* _Task_
Output the listing verbatim, leaving out every picture.
-- Given data follows --
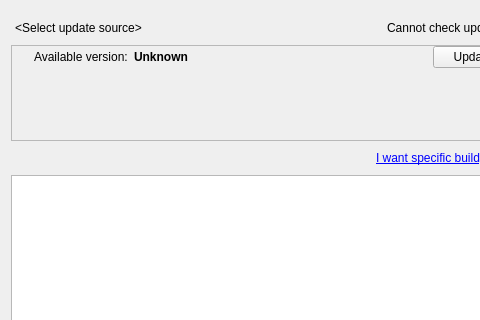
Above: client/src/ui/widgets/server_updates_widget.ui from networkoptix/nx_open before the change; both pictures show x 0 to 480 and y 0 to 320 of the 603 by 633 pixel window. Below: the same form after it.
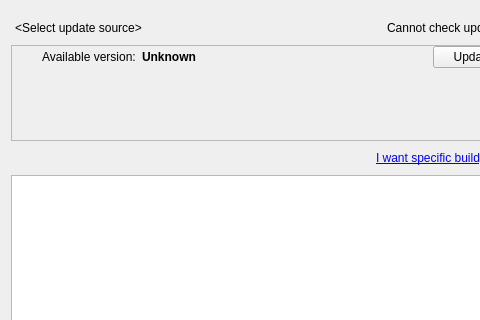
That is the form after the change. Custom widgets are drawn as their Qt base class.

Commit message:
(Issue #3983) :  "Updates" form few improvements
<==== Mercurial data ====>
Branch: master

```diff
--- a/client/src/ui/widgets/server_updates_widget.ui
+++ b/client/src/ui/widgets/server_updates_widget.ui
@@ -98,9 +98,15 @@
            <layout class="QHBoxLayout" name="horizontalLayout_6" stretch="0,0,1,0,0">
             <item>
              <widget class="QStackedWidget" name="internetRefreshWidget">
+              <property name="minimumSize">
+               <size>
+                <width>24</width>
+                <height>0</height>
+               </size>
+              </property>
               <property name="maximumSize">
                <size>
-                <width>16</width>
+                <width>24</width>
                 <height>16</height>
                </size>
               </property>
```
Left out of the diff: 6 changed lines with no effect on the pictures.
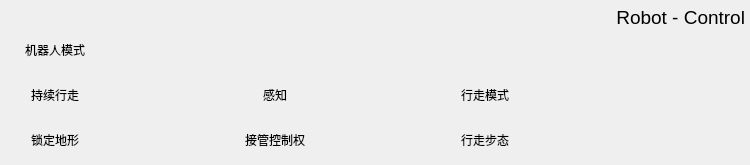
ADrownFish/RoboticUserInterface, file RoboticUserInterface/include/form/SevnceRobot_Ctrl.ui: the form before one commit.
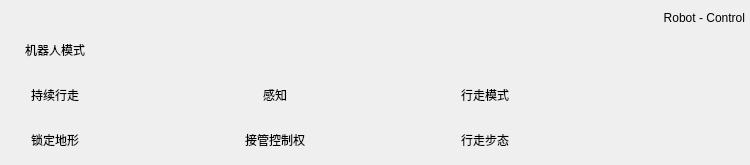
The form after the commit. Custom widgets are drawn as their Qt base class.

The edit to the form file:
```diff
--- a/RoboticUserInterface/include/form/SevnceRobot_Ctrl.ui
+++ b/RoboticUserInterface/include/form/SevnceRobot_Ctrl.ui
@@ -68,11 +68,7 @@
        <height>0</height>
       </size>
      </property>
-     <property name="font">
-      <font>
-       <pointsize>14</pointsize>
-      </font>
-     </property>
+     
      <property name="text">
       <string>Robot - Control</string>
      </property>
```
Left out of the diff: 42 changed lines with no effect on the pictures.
-- Given data concluded --
* _Task result_
Above: client/src/ui/widgets/server_updates_widget.ui from networkoptix/nx_open before the change; both pictures show x 0 to 480 and y 0 to 320 of the 603 by 633 pixel window. Below: the same form after it.
That is the form after the change. Custom widgets are drawn as their Qt base class.

Commit message:
(Issue #3983) :  "Updates" form few improvements
<==== Mercurial data ====>
Branch: master

```diff
--- a/client/src/ui/widgets/server_updates_widget.ui
+++ b/client/src/ui/widgets/server_updates_widget.ui
@@ -98,9 +98,15 @@
            <layout class="QHBoxLayout" name="horizontalLayout_6" stretch="0,0,1,0,0">
             <item>
              <widget class="QStackedWidget" name="internetRefreshWidget">
+              <property name="minimumSize">
+               <size>
+                <width>24</width>
+                <height>0</height>
+               </size>
+              </property>
               <property name="maximumSize">
                <size>
-                <width>16</width>
+                <width>24</width>
                 <height>16</height>
                </size>
               </property>
```
Left out of the diff: 6 changed lines with no effect on the pictures.
ADrownFish/RoboticUserInterface, file RoboticUserInterface/include/form/SevnceRobot_Ctrl.ui: the form before one commit.
The form after the commit. Custom widgets are drawn as their Qt base class.

The edit to the form file:
```diff
--- a/RoboticUserInterface/include/form/SevnceRobot_Ctrl.ui
+++ b/RoboticUserInterface/include/form/SevnceRobot_Ctrl.ui
@@ -68,11 +68,7 @@
        <height>0</height>
       </size>
      </property>
-     <property name="font">
-      <font>
-       <pointsize>14</pointsize>
-      </font>
-     </property>
+     
      <property name="text">
       <string>Robot - Control</string>
      </property>
```
Left out of the diff: 42 changed lines with no effect on the pictures.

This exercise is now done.